TASK: Among the lines below, return each one that contains the word "grants".

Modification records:
-- Opening Marker --

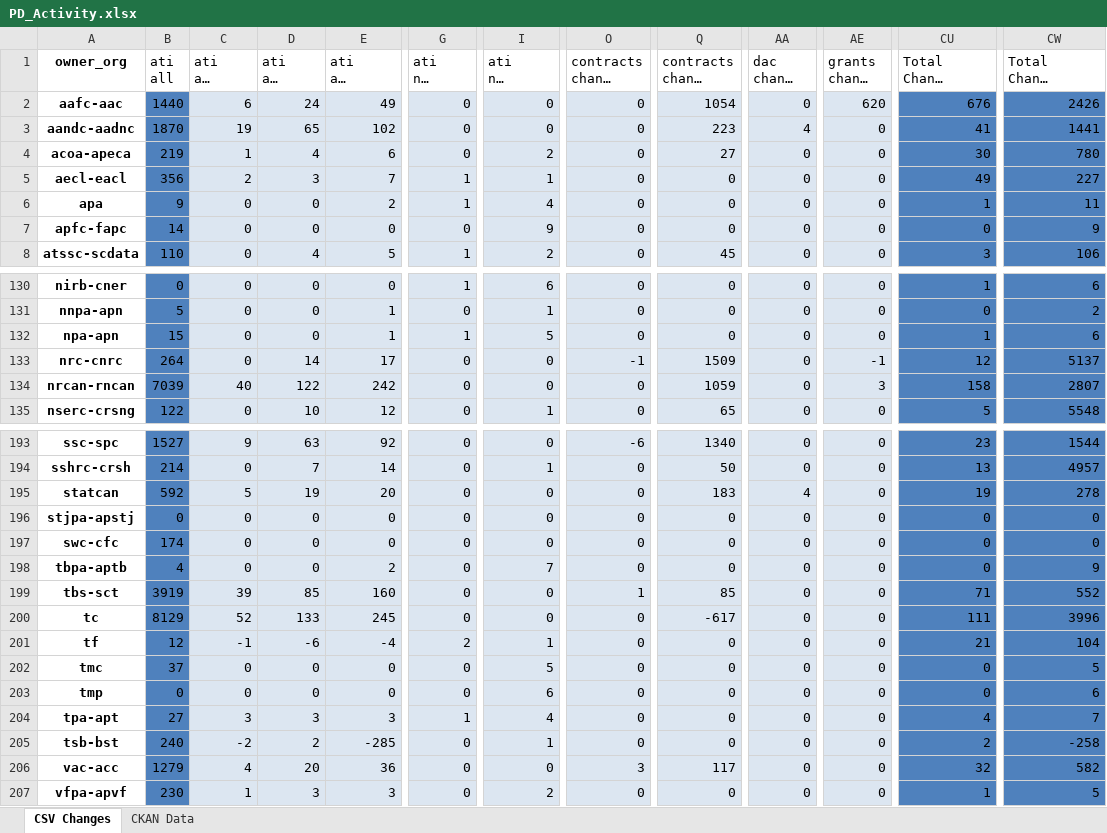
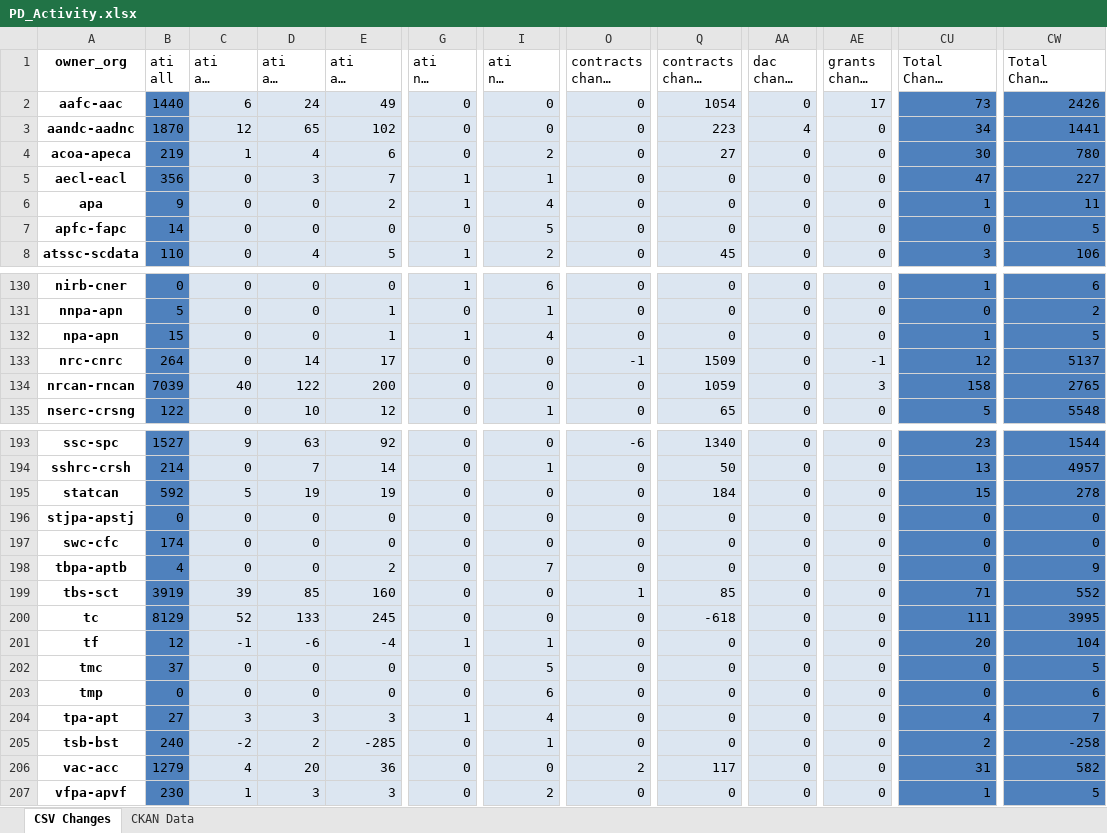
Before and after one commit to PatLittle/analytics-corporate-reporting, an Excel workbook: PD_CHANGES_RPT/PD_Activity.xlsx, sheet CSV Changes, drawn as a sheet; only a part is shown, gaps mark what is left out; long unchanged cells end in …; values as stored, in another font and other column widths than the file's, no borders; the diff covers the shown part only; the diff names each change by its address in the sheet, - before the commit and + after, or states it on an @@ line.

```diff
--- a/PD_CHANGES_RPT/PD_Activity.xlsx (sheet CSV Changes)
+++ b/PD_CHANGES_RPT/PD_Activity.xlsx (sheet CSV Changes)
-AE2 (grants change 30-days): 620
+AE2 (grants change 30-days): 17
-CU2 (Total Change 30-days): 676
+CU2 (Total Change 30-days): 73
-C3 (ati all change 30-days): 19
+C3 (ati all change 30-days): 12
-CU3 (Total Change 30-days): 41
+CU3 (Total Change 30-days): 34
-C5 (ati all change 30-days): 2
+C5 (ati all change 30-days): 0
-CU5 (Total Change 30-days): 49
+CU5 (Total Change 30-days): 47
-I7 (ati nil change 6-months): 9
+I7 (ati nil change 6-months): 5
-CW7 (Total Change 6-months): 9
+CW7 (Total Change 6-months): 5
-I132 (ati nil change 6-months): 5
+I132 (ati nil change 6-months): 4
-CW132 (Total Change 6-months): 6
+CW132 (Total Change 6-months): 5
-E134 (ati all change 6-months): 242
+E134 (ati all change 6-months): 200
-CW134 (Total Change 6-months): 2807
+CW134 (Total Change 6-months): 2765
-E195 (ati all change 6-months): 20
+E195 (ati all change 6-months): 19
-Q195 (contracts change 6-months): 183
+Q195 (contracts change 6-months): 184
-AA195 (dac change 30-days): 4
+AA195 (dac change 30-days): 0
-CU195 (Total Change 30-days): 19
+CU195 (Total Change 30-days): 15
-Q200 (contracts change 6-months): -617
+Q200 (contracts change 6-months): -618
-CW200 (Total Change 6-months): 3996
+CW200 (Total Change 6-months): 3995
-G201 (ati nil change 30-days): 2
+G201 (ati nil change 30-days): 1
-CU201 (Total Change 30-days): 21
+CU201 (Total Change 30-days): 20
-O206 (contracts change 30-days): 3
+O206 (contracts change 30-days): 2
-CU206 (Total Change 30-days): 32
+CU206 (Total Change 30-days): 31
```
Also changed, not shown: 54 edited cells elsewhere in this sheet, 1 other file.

-- Closing Marker --
-- Opening Marker --

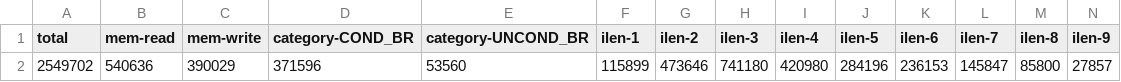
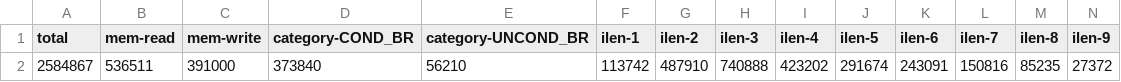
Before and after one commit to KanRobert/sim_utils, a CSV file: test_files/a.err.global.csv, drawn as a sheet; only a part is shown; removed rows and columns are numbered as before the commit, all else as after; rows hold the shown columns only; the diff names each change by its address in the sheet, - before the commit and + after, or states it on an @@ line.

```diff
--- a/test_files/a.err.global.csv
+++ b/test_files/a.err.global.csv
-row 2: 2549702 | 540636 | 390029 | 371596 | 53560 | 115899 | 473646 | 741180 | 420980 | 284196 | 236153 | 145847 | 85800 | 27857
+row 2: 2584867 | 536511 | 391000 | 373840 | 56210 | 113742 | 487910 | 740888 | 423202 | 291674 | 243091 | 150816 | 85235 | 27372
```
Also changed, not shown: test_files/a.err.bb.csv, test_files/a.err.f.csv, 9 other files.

-- Closing Marker --

EXERCISE OUTPUT:
-AE2 (grants change 30-days): 620
+AE2 (grants change 30-days): 17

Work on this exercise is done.